→ **What the task asks**
Please find every line in the records below that contains the word "else", and copy it.

Records excerpted from a collection:
****************
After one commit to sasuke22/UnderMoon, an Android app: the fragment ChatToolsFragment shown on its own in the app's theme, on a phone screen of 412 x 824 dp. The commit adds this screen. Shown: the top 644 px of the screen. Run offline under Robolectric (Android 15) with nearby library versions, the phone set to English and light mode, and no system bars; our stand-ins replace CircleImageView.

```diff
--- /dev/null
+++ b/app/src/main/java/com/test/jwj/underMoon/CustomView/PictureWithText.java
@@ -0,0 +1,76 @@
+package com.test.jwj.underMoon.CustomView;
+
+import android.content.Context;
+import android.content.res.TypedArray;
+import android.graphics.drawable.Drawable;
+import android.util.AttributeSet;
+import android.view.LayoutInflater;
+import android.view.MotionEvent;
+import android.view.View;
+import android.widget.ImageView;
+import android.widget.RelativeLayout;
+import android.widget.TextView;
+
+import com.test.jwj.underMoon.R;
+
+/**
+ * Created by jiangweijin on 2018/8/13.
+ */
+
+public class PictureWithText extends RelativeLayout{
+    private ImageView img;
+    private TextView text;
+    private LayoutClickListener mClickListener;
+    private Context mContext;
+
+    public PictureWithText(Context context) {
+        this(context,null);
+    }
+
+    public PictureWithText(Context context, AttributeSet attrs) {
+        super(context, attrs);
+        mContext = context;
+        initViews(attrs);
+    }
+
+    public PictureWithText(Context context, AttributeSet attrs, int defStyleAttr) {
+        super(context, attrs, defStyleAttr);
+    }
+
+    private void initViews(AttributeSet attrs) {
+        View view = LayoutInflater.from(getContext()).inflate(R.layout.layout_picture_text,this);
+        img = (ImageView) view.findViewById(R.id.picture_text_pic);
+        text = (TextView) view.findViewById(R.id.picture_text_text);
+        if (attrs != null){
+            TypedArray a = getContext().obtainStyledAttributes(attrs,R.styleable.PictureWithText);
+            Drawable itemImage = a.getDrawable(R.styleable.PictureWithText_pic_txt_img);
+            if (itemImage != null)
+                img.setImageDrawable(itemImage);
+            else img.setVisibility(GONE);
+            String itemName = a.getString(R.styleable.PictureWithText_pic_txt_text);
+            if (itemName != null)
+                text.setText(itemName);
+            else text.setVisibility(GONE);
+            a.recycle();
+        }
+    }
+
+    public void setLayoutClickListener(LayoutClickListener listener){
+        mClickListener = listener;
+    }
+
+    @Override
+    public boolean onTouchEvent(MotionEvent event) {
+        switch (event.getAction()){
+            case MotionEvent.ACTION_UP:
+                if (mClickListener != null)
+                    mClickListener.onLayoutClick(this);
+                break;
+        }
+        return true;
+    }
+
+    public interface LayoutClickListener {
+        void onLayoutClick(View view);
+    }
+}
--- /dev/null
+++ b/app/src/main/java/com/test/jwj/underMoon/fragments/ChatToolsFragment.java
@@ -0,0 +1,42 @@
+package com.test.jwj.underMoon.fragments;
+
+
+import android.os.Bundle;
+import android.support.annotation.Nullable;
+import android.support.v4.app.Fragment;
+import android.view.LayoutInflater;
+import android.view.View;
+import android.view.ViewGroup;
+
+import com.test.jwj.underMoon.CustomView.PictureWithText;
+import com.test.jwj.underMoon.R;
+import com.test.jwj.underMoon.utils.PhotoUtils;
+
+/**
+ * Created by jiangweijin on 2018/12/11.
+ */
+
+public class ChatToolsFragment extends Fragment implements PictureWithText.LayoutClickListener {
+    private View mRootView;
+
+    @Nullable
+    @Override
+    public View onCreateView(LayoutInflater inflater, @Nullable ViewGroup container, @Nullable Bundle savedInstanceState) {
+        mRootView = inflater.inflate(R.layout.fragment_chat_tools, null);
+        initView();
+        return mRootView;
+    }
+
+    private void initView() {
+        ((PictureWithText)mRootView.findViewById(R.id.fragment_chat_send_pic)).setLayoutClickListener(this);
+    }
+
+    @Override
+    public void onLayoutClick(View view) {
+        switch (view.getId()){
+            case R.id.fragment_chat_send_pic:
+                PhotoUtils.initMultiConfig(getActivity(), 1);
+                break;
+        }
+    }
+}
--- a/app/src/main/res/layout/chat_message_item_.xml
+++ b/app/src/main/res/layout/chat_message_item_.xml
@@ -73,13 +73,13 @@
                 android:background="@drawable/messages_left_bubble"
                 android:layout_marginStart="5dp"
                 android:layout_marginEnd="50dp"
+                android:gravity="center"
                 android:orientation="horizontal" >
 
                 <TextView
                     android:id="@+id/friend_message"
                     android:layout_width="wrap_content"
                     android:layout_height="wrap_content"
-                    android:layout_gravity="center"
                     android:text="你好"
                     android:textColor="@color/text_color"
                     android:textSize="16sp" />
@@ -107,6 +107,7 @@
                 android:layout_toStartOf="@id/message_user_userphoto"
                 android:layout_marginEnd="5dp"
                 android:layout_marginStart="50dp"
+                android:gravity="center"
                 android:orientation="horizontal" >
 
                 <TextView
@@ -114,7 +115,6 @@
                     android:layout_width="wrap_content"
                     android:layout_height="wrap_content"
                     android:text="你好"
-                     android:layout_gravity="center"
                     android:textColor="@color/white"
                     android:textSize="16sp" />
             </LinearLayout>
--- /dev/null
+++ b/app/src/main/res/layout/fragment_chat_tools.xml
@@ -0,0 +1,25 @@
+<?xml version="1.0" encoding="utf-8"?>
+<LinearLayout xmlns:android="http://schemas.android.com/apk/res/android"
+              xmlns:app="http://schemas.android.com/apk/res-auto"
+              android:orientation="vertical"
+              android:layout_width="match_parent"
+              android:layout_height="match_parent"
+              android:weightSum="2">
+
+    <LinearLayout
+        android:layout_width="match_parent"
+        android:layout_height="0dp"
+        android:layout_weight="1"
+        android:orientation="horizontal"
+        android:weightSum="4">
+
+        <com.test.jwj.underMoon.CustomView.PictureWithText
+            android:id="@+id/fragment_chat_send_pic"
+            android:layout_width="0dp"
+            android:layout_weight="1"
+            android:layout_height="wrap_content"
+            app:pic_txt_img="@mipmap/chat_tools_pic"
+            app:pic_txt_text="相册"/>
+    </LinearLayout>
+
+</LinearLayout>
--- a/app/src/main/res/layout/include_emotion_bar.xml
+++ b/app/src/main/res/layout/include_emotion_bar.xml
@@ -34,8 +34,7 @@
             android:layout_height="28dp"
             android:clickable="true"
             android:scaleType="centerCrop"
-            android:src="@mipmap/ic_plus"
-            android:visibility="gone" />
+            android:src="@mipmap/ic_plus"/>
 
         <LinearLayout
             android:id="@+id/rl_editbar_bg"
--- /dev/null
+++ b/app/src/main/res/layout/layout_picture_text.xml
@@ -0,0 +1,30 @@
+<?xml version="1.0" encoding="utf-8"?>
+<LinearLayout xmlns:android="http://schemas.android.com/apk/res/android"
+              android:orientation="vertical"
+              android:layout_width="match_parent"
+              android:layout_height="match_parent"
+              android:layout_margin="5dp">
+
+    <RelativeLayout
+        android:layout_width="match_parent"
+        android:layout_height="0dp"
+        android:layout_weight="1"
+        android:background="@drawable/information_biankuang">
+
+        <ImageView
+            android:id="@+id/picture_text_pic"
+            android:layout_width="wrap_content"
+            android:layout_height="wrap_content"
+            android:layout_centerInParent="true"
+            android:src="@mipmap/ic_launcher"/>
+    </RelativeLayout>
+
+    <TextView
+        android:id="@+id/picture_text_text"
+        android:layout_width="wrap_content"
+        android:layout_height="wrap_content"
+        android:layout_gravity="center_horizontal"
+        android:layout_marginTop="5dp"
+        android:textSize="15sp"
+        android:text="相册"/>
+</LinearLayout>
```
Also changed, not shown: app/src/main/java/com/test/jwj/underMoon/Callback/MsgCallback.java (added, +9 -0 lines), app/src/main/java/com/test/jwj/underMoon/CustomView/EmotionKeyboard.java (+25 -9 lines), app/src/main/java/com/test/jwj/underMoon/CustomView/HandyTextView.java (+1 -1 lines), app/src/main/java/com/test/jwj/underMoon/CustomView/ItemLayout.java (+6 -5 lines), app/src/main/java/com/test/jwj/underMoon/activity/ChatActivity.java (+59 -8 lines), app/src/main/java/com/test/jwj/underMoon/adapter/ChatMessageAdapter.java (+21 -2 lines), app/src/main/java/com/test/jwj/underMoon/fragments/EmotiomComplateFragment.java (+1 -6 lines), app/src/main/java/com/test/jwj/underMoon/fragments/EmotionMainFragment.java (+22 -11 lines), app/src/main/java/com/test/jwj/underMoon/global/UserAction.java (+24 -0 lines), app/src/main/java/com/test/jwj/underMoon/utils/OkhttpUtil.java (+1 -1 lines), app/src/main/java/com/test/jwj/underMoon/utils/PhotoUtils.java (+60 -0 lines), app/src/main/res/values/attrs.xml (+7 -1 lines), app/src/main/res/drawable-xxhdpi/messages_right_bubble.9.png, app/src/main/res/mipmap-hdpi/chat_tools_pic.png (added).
****************
→ **Your response**
+            else img.setVisibility(GONE);
+            else text.setVisibility(GONE);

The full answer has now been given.